### PROBLEM DETAILS:
Only lines containing the word "reviewId" belong in the answer; copy each one from the records.

Items listed in a dataset:
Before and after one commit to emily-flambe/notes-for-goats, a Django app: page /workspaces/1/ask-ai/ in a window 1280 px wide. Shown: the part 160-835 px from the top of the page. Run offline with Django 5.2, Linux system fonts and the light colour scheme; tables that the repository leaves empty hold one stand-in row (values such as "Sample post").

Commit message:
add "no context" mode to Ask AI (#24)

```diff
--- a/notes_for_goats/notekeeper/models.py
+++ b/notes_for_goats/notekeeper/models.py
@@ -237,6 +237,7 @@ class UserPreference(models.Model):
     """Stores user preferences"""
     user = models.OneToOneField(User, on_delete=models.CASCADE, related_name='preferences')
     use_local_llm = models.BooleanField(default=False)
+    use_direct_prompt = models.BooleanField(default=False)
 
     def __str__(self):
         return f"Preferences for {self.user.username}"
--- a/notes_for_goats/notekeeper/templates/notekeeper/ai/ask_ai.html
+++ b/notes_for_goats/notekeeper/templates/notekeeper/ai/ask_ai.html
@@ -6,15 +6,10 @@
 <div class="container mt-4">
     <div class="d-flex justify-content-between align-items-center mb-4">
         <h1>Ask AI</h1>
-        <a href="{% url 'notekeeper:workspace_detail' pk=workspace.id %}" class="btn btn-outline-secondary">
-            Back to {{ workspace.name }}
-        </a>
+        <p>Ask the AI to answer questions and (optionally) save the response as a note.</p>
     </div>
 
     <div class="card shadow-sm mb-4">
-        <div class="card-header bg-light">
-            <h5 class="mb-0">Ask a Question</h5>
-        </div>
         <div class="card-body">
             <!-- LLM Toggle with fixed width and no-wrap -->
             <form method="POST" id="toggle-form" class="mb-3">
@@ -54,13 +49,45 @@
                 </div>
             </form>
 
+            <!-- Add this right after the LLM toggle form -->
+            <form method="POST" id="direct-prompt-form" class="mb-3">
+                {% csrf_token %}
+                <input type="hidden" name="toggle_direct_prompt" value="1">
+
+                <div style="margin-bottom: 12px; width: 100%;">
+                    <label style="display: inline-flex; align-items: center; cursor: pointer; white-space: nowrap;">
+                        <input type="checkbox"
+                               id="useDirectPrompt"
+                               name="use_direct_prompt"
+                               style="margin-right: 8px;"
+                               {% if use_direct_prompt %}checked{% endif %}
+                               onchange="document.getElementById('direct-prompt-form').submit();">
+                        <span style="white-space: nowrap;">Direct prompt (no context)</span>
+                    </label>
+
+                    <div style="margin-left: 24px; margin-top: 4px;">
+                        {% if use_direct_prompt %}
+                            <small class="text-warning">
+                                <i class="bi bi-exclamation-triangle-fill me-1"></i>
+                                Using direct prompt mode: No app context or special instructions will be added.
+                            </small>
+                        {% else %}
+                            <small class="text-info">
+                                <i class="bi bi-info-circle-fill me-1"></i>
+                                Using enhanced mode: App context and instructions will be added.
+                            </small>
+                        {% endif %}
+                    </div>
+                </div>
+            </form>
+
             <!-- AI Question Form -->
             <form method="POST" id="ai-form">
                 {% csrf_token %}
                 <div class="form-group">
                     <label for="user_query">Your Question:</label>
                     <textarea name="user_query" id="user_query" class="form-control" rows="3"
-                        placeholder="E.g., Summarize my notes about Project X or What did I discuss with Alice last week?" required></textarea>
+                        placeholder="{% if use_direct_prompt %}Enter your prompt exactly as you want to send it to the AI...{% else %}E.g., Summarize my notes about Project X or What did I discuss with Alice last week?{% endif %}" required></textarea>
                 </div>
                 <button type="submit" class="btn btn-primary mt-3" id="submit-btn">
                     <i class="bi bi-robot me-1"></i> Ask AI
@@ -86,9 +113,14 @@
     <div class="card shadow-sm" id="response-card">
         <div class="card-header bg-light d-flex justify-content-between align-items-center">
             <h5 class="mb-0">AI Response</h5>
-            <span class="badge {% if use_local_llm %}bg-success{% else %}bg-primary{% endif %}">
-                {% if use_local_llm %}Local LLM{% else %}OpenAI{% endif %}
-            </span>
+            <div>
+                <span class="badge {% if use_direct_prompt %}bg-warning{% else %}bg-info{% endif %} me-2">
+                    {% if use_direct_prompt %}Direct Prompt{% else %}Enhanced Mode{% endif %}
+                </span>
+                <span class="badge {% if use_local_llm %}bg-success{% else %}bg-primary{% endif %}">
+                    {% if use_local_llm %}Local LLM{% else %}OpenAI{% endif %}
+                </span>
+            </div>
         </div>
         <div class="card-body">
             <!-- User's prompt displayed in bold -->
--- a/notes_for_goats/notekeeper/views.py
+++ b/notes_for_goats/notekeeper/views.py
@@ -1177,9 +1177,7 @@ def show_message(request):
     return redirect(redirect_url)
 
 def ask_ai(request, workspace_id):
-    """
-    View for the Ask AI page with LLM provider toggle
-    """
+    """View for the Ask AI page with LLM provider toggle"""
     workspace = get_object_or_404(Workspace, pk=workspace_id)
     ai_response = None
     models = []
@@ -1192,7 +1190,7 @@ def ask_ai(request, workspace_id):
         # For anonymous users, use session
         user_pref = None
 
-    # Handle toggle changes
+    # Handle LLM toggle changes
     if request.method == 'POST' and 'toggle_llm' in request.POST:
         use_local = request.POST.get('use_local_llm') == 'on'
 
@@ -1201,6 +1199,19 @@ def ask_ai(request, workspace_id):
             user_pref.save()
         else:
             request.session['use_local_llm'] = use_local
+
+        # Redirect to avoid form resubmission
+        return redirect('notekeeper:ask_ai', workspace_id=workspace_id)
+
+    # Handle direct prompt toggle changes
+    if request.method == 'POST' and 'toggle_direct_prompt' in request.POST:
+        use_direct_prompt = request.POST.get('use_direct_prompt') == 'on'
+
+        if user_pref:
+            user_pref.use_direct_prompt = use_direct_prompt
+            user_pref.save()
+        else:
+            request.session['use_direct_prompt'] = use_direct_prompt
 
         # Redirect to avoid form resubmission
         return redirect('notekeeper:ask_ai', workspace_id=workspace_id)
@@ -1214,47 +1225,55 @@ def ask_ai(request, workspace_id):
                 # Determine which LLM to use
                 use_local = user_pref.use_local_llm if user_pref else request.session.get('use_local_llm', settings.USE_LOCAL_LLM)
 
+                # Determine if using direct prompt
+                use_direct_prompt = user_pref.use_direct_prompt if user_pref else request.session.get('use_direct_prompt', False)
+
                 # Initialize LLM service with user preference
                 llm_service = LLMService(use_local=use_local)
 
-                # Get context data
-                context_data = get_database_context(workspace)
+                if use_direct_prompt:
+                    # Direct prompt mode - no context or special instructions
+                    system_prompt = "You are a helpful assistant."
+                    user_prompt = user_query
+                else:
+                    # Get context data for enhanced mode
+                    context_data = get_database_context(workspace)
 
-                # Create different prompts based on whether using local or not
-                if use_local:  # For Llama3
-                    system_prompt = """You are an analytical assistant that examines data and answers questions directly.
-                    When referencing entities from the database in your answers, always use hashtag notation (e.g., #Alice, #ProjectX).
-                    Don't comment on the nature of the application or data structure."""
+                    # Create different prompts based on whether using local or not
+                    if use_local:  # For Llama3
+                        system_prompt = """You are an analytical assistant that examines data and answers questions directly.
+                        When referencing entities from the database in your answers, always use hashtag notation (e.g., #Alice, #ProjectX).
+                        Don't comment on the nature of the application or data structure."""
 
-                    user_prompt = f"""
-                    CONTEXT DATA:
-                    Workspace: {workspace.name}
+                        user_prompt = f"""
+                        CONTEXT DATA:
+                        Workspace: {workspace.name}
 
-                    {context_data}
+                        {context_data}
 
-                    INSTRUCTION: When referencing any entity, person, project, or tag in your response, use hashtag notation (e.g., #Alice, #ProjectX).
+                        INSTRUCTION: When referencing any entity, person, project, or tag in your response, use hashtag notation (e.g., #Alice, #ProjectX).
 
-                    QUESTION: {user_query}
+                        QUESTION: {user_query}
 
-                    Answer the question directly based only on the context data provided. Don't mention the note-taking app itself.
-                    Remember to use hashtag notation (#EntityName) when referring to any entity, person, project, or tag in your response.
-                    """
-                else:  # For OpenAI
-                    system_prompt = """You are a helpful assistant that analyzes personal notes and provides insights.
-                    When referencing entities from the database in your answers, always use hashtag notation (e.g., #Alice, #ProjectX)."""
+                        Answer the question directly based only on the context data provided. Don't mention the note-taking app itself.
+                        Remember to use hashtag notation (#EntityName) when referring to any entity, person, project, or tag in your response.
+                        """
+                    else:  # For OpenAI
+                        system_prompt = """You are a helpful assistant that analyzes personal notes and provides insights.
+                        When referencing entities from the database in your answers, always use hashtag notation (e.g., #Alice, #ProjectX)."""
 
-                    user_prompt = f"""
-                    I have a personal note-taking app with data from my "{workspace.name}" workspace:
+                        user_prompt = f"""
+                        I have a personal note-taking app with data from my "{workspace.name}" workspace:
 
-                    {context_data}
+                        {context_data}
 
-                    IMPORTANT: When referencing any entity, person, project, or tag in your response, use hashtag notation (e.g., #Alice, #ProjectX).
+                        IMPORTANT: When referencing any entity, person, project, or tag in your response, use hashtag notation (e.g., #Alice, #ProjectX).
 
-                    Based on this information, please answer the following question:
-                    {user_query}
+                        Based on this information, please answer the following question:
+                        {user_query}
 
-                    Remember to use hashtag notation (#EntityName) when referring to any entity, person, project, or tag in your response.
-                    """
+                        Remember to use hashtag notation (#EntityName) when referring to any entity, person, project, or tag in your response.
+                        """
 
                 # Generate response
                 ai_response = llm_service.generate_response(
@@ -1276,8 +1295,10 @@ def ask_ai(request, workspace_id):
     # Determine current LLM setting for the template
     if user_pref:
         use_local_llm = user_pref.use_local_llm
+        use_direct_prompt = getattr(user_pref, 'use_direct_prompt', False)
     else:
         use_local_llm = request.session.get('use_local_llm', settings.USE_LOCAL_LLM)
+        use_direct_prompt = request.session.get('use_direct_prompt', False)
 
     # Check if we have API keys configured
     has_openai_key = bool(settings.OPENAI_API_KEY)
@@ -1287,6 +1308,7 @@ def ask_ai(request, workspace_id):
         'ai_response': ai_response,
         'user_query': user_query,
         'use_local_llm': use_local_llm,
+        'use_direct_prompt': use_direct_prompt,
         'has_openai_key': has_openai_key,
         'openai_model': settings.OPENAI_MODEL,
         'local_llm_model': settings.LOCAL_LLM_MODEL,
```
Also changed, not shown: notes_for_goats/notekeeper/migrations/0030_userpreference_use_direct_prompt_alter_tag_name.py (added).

--

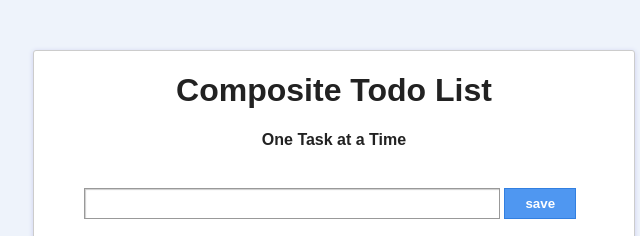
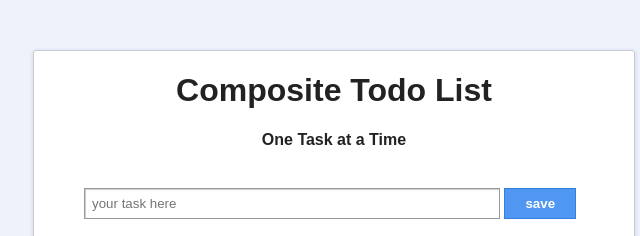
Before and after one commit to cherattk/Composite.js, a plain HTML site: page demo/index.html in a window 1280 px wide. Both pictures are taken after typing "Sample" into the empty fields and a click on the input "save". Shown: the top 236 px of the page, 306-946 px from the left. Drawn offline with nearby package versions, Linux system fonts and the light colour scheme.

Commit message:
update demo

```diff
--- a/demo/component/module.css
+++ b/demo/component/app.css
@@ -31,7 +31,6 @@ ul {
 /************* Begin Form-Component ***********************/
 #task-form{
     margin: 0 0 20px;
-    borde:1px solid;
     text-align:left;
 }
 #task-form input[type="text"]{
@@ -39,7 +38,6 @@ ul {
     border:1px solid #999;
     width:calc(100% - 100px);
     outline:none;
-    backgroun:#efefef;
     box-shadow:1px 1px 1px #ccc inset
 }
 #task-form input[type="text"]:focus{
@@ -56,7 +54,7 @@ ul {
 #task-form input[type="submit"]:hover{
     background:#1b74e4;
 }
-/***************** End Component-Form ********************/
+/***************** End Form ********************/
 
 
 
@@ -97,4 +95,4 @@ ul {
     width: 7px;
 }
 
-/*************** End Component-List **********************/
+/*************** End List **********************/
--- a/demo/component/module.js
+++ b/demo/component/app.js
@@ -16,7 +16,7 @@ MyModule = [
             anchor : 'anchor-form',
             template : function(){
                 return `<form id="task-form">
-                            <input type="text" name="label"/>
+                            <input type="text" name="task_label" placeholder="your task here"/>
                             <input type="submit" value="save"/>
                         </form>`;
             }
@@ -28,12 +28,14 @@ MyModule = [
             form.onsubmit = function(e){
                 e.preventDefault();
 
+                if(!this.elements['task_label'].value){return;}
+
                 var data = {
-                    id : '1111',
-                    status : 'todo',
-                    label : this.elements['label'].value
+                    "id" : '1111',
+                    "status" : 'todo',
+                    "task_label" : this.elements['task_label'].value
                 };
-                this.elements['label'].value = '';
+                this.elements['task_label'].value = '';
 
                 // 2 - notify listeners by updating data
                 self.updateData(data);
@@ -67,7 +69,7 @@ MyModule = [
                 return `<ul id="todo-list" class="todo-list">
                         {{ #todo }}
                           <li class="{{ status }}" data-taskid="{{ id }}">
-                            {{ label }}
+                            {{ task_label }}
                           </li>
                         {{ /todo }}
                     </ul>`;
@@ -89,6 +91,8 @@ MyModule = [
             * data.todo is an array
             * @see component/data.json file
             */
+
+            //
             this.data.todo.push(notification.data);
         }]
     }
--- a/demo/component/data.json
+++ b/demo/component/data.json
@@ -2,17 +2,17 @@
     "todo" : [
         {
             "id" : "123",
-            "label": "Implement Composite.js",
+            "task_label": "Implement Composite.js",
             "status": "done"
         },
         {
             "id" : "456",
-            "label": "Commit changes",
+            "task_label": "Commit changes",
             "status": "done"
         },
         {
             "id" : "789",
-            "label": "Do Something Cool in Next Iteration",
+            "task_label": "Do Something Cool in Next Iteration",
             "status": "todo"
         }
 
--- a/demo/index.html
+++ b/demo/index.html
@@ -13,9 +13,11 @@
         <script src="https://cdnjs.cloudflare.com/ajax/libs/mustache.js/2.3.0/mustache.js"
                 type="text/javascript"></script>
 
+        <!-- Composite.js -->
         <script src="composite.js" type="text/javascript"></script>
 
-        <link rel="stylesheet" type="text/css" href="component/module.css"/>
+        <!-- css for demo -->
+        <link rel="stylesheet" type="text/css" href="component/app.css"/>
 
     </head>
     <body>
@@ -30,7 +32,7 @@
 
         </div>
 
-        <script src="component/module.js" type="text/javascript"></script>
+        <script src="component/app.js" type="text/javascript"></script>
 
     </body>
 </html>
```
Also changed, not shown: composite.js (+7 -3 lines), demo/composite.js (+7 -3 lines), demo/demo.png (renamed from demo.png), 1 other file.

...

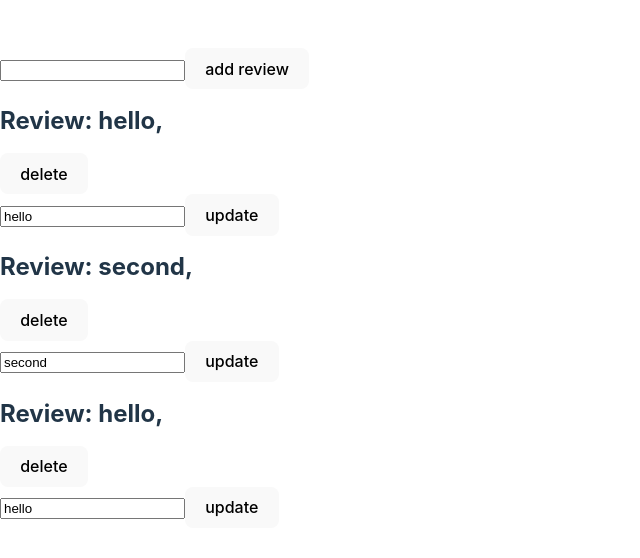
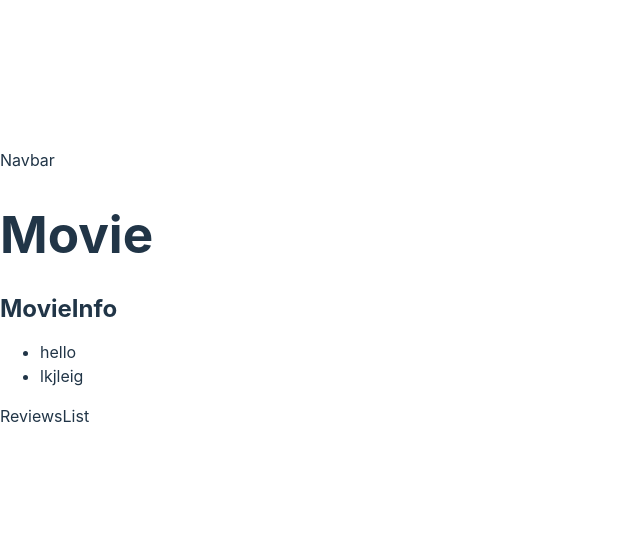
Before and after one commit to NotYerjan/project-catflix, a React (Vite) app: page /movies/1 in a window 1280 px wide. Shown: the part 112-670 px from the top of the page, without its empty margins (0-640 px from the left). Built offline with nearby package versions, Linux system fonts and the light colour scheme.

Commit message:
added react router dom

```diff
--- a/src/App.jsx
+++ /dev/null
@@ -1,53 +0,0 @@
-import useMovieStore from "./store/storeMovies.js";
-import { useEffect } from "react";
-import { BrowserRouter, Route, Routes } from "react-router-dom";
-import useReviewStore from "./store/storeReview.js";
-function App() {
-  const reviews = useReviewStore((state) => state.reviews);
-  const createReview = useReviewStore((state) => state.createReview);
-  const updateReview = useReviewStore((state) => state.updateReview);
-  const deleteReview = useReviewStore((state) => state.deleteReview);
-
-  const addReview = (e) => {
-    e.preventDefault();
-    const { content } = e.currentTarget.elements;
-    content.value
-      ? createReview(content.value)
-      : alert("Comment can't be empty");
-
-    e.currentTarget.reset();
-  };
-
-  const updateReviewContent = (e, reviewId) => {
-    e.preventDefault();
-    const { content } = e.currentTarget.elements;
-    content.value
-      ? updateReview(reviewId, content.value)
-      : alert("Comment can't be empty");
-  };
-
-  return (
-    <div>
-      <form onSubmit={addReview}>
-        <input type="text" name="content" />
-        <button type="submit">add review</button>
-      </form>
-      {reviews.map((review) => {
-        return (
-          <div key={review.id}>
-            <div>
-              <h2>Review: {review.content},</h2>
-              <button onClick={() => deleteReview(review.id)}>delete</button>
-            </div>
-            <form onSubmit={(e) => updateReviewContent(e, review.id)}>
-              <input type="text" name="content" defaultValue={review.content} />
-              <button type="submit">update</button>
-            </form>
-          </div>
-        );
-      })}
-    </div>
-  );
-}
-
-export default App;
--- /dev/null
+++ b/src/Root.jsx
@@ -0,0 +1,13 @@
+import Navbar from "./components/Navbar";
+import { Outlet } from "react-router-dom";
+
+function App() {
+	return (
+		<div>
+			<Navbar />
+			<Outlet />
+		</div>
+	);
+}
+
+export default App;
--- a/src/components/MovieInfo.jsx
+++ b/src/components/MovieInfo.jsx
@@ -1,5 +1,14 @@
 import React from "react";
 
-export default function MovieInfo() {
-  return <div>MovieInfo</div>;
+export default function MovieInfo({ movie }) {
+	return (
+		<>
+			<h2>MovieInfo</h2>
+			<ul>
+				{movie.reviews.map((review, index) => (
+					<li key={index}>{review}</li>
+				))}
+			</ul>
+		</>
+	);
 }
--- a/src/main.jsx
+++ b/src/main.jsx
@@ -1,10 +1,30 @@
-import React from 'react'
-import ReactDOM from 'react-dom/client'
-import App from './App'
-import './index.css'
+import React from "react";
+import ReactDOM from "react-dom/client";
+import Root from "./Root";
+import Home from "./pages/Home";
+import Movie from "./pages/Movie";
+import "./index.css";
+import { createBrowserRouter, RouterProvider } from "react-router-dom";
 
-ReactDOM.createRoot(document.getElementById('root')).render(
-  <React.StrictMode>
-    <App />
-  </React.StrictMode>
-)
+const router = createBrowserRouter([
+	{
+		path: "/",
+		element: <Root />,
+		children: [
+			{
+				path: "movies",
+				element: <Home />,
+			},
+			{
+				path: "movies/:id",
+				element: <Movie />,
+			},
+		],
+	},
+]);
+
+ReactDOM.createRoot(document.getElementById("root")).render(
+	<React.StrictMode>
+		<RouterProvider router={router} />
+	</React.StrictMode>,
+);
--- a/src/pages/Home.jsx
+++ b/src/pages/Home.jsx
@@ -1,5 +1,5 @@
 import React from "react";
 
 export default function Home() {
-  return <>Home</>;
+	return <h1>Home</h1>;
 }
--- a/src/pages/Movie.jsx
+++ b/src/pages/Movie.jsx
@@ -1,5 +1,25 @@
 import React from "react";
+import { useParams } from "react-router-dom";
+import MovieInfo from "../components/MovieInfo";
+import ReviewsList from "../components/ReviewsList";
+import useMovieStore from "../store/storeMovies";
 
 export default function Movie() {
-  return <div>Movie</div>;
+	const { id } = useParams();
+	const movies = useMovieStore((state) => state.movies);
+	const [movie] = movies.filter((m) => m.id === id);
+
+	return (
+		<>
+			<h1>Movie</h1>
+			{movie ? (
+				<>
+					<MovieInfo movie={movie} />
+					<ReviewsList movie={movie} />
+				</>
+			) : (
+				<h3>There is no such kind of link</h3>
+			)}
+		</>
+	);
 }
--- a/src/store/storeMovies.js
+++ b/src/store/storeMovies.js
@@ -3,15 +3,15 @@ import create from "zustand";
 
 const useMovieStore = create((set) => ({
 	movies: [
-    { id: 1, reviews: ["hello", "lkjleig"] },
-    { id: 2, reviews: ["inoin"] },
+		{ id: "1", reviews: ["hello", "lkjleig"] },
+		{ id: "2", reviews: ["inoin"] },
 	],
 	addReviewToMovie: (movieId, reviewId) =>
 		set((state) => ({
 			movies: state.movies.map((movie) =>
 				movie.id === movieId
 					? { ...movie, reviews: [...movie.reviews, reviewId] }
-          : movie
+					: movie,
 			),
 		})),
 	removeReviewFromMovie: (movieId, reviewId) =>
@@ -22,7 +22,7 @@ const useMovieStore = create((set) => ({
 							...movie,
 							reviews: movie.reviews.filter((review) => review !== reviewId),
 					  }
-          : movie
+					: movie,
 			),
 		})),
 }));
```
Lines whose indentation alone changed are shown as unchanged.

### RESULT OF THIS EXERCISE:
-  const updateReviewContent = (e, reviewId) => {
-      ? updateReview(reviewId, content.value)
 	addReviewToMovie: (movieId, reviewId) =>
 					? { ...movie, reviews: [...movie.reviews, reviewId] }
 	removeReviewFromMovie: (movieId, reviewId) =>
 							reviews: movie.reviews.filter((review) => review !== reviewId),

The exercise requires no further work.